Bell’s arrangements complemented the Spinners’ distinctive harmonies with inspired, melodic strings, and a solidly grooving rhythm section: classic pop, with sing-along choruses and a dance feel. It was a sound that set off hundreds of imitators, but the Spinners had a special magic that set them apart from the rest.
The magic translated equally well on stage, as they moved as if one in time to the music in true chorus line fashion, executing complex synchronized dance routines. This combination was unbeatable, and the Spinners – already a popular live act – became more popular than ever, not only in America but internationally.
In 1979, the Spinners worked with producer Michael Zager (Whitney Houston, Peabo Bryson), generating several more hits, including “Working My Way Back To You” and “The Cupid Medley,” and bringing them another gold record. They also provided guest vocals on a project with Elton John. Collaborations with the writing/producing team of Philadelphia’s James Mtume and Reggie Lucas followed (best known for their work with Roberta Flack and Lou Rawls; Lucas also co-produced Madonna’s first record). The Spinners sang on several film soundtracks during this period, including Twins and Spaceballs.

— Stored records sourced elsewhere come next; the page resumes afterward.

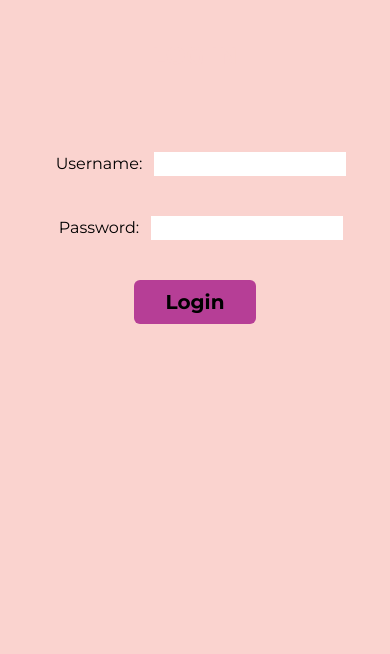
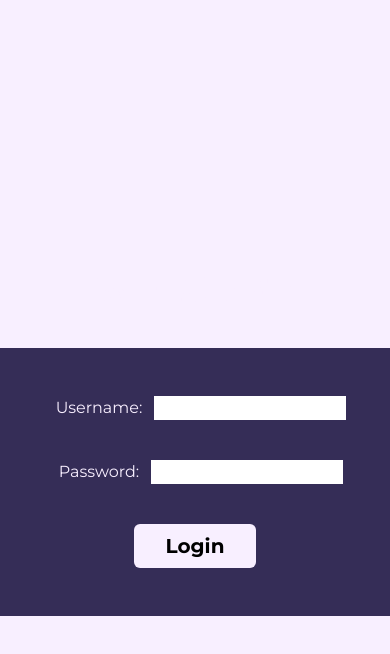
Before and after one commit to Hindol19/next-admin, a Next.js app in the folder frontend/: page /login in a window 390 px wide. Shown: the top 654 px of the page. Built offline with nearby package versions, Linux system fonts and the light colour scheme.

Commit message:
added mobile navbar

```diff
--- a/frontend/package.json
+++ b/frontend/package.json
@@ -9,6 +9,10 @@
     "lint": "next lint"
   },
   "dependencies": {
+    "@emotion/react": "^11.13.0",
+    "@emotion/styled": "^11.13.0",
+    "@mui/icons-material": "^5.16.4",
+    "@mui/material": "^5.16.4",
     "axios": "^1.7.2",
     "next": "14.2.5",
     "react": "^18",
--- a/frontend/src/components/BarChart.jsx
+++ b/frontend/src/components/BarChart.jsx
@@ -5,7 +5,7 @@ const ReactApexChart = dynamic(() => import("react-apexcharts"), {
   ssr: false,
 });
 
-const BarChart = ({ mode, data }) => {
+const BarChart = ({ mode = "dark", data }) => {
   // console.log(data[0]?.items);
   const [bars, setBars] = useState([]);
   const [dates, setDates] = useState([]);
@@ -40,8 +40,11 @@ const BarChart = ({ mode, data }) => {
     parseDates();
   }, [data]);
 
+  const col = mode === "dark" ? "#f8efff" : "#060608";
+
   const options = {
     chart: {
+      foreColor: col,
       type: "bar",
       height: 350,
     },
@@ -80,7 +83,7 @@ const BarChart = ({ mode, data }) => {
     },
   };
   return (
-    <div className="h-full w-[80%] mt-4 w">
+    <div className="h-full w-[95%] mt-4 w">
       <div id="chart" className="h-[90%] ">
         <ReactApexChart
           options={options}
--- a/frontend/src/components/Card.jsx
+++ b/frontend/src/components/Card.jsx
@@ -2,11 +2,11 @@ import React from "react";
 
 const Card = ({ title, content }) => {
   return (
-    <div className="text-light bg-primary w-[350px] h-[250px] rounded-xl">
-      <div className="text-dark  text-2xl font-bold h-[35%] flex justify-center items-center border-b-2 border-dark">
+    <div className="text-light bg-primary w-[300px] h-[220px] rounded-md">
+      <div className="text-light  text-xl font-bold h-[35%] flex ml-5 items-center ">
         {title}
       </div>
-      <div className="text-dark text-4xl bg-primaryDark  h-[65%] flex justify-center items-center rounded-b-xl ">
+      <div className="text-light text-4xl bg-primaryDark  h-[65%] flex justify-center items-center rounded-b-md ">
         {content}
       </div>
     </div>
--- a/frontend/src/components/Footer.jsx
+++ b/frontend/src/components/Footer.jsx
@@ -2,7 +2,7 @@ import React from "react";
 
 const Footer = () => {
   return (
-    <div className="border-t-2 border-light mx-5 mt-[80px] h-[100px] flex items-center justify-center">
+    <div className="border-t-2 border-light mx-12 mt-[80px] h-[100px] flex items-center justify-center">
       <h3 className="text-2xl text-light">Footer</h3>
     </div>
   );
--- a/frontend/src/components/Header.jsx
+++ b/frontend/src/components/Header.jsx
@@ -1,13 +1,56 @@
 import React from "react";
+import MenuIcon from "@mui/icons-material/Menu";
+import CloseIcon from "@mui/icons-material/Close";
+import { useState } from "react";
+const NavMenu = ({ username }) => {
+  return (
+    <div className="min-w-[70vw] flex flex-col justify-evenly z-30 items-center fixed top-1/2 left-1/2 -translate-x-1/2 -translate-y-1/2 bg-dark/90 dark:bg-light/60 rounded-lg backdrop-blur-md py-32">
+      <div className=" h-full flex items-center text-2xl text-dark border-b-2 border-dark border-opacity-40 mb-10">
+        Welcome
+        <span className="font-bold ml-2  flex items-center">{username}</span>
+      </div>
+      <div className="text-dark flex flex-col justify-center items-center text-md font-semibold">
+        <div className="mt-3">DASHBOARD</div>
+        <div className="mt-3">PIE CHART</div>
+        <div className="mt-3">Mode</div>
+      </div>
+    </div>
+  );
+};
+const Header = ({ username, isMobile }) => {
+  const [isNavOpen, setIsNavOpen] = useState(false);
 
-const Header = ({ username }) => {
+  const toggleMenu = () => {
+    if (isNavOpen) setIsNavOpen(false);
+    else setIsNavOpen(true);
+  };
+
   return (
-    <nav className="flex flex-row justify-between items-center mx-5 h-[80px] border-b-2 border-light">
-      <div className="text-light font-bold text-xl">ADMIN DASHBOARD</div>
-      <div className="text-light flex flex-row ">
-        <div className="ml-8">Welcome {username}</div>
-        <div className="ml-8">PIE CHART</div>
-        <div className="ml-8">Mode</div>
+    // <nav className="flex flex-row justify-between items-center mx-12 h-[80px] border-b-2 border-light">
+    //   <div className="text-light font-bold text-xl">ARGON</div>
+    //   <div className="text-light flex flex-row h-full items-center">
+    //     <div className="ml-8 h-full flex items-center">
+    //       Welcome
+    //       <span className="font-bold ml-2 border-r-2 pr-8 h-[50%] flex items-center">
+    //         {username}
+    //       </span>
+    //     </div>
+    //     <div className="ml-8">DASHBOARD</div>
+    //     <div className="ml-8">PIE CHART</div>
+    //     <div className="ml-8">Mode</div>
+    //   </div>
+    // </nav>
+
+    // FOR MOBILE
+    <nav className="flex flex-row justify-between items-center mx-12 h-[80px] border-b-2 border-light">
+      <div className="text-light font-bold text-xl">ARGON</div>
+      <div className="text-light flex flex-row h-full items-center">
+        {isNavOpen ? (
+          <CloseIcon onClick={toggleMenu} />
+        ) : (
+          <MenuIcon onClick={toggleMenu} />
+        )}
+        {isNavOpen && <NavMenu username={username} />}
       </div>
     </nav>
   );
--- a/frontend/src/pages/index.js
+++ b/frontend/src/pages/index.js
@@ -14,6 +14,7 @@ const Dashboard = () => {
 
   const router = useRouter();
   useEffect(() => {
+    // localStorage.clear();
     const token = localStorage.getItem("token");
     const savedUserName = localStorage.getItem("username");
     if (!token) {
@@ -49,19 +50,36 @@ const Dashboard = () => {
     fetchWeeklyData();
   }, []);
 
+  const getCurrentDate = () => {
+    const options = { day: "numeric", month: "short", year: "numeric" };
+    return new Date().toLocaleDateString("en-US", options);
+  };
+
+  // Call the function to get the current date
+  const currentDate = getCurrentDate();
   return (
     <div className="">
       <Header username={username} />
-      <div className="my-[80px] mx-5 flex flex-row justify-evenly">
+      <div className="flex flex-row justify-between">
+        <h2 className="text-light text-2xl mx-12 mt-10 font-bold tracking-wider">
+          DASHBOARD
+        </h2>
+        <h2 className="text-light text-4xl mx-12 mt-10 tracking-wider">
+          {currentDate}
+        </h2>
+      </div>
+      <div className="flex flex-row items-center justify-between mx-12">
+        <div className="my-[40px] flex flex-col justify-between h-[500px]">
           <Card title="Total Sales" content={metrics.total_sales} />
           <Card title="Total Orders" content={metrics.orders} />
         </div>
 
-      <div className="h-[500px] w-[80%] flex flex-col justify-center  items-center bg-primary mx-auto rounded-2xl">
+        <div className="h-[500px] w-[75%]  flex flex-col justify-center  items-center bg-primary  rounded-md">
           <h2 className="text-light font-semibold text-xl uppercase mt-8">
             Bar Chart of sales of Last 7 days
           </h2>
           <BarChart data={weeklyData} />
+        </div>
       </div>
       <Footer />
     </div>
--- a/frontend/src/pages/login.js
+++ b/frontend/src/pages/login.js
@@ -27,33 +27,35 @@ export default function Login() {
   };
 
   return (
-    <div className="flex flex-col items-center">
-      <h1 className="uppercase text-2xl text-light font-semibold my-10">
-        LOG IN
+    <div className="flex flex-col items-center justify-center h-[100vh]">
+      <h1 className="uppercase text-4xl text-light font-semibold my-10">
+        WELCOME
       </h1>
       <form
         onSubmit={handleSubmit}
-        className="bg-light rounded-xl w-[700px] p-10 flex flex-col items-center"
+        className="bg-primary rounded-xl w-[700px] py-12 px-10 flex flex-col items-center"
       >
-        <div className="mb-10 flex flex-row justify-center">
+        <div className="mb-10 flex flex-row justify-center text-light">
           <label className="mx-3">Username:</label>
           <input
             type="text"
             value={username}
             onChange={(e) => setUsername(e.target.value)}
+            className="text-dark"
           />
         </div>
-        <div className="mb-10 flex flex-row justify-center">
+        <div className="mb-10 flex flex-row justify-center text-light">
           <label className="mx-3">Password:</label>
           <input
             type="password"
             value={password}
             onChange={(e) => setPassword(e.target.value)}
+            className="text-dark"
           />
         </div>
         <button
           type="submit"
-          className="bg-primary text-xl font-bold px-8 py-2 rounded-md"
+          className="bg-light text-xl font-bold px-8 py-2 rounded-md"
         >
           Login
         </button>
--- a/frontend/tailwind.config.js
+++ b/frontend/tailwind.config.js
@@ -14,9 +14,9 @@ module.exports = {
         // dark: "#1b1b1b",
         dark: "#060608",
         // light: "#f5f5f5",
-        light: "#fad3cf",
-        primary: "#B63E96", // 240,86,199
-        primaryDark: "#58E6D9", // 80,230,217
+        light: "#f8efff",
+        primary: "#352d57", // 240,86,199
+        primaryDark: "#191221", // 80,230,217
       },
       backgroundImage: {
         "gradient-radial": "radial-gradient(var(--tw-gradient-stops))",
```
Also changed, not shown: 2 other files (tests, documents, lock files or other folders). Lines whose indentation alone changed are shown as unchanged.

The Spinners made frequent TV appearances on programs such as The Midnight Special, American Bandstand and Soul Train, as well as performing twice as part of the Grammy® Awards ceremony. Dick Clark presented the Spinners with the Black Gold Award for their many achievements in the recording industry, and they were awarded the Rhythm and Blues Foundation Award for their contribution to R&B. They’ve also received a star on the Hollywood Walk of Fame.
The Spinners have now been around for fifty-seven years, and as might be expected, there were some personnel changes along the way. However, what’s remarkable is their longevity – bass singer Pervis Jackson performed with the Spinners until his death in 2008, and founding members Bobbie Smith and Henry Fambrough are still leading the group, with Charlton Washington, Jessie Peck and Marvin Taylor adding their voices to complete the quintet.
What’s also remarkable is how the music of the Spinners has in some ways transcended era and genre, in the way that great music eventually does. The magic – it’s still there.
Will you be dancing to the Philly Sound of the Spinners when they close out the Main Stage Sunday? Priority seats are still available to those who prefer the best seats in the house! Connect with other fans of the Spinners by commenting on our Facebook post!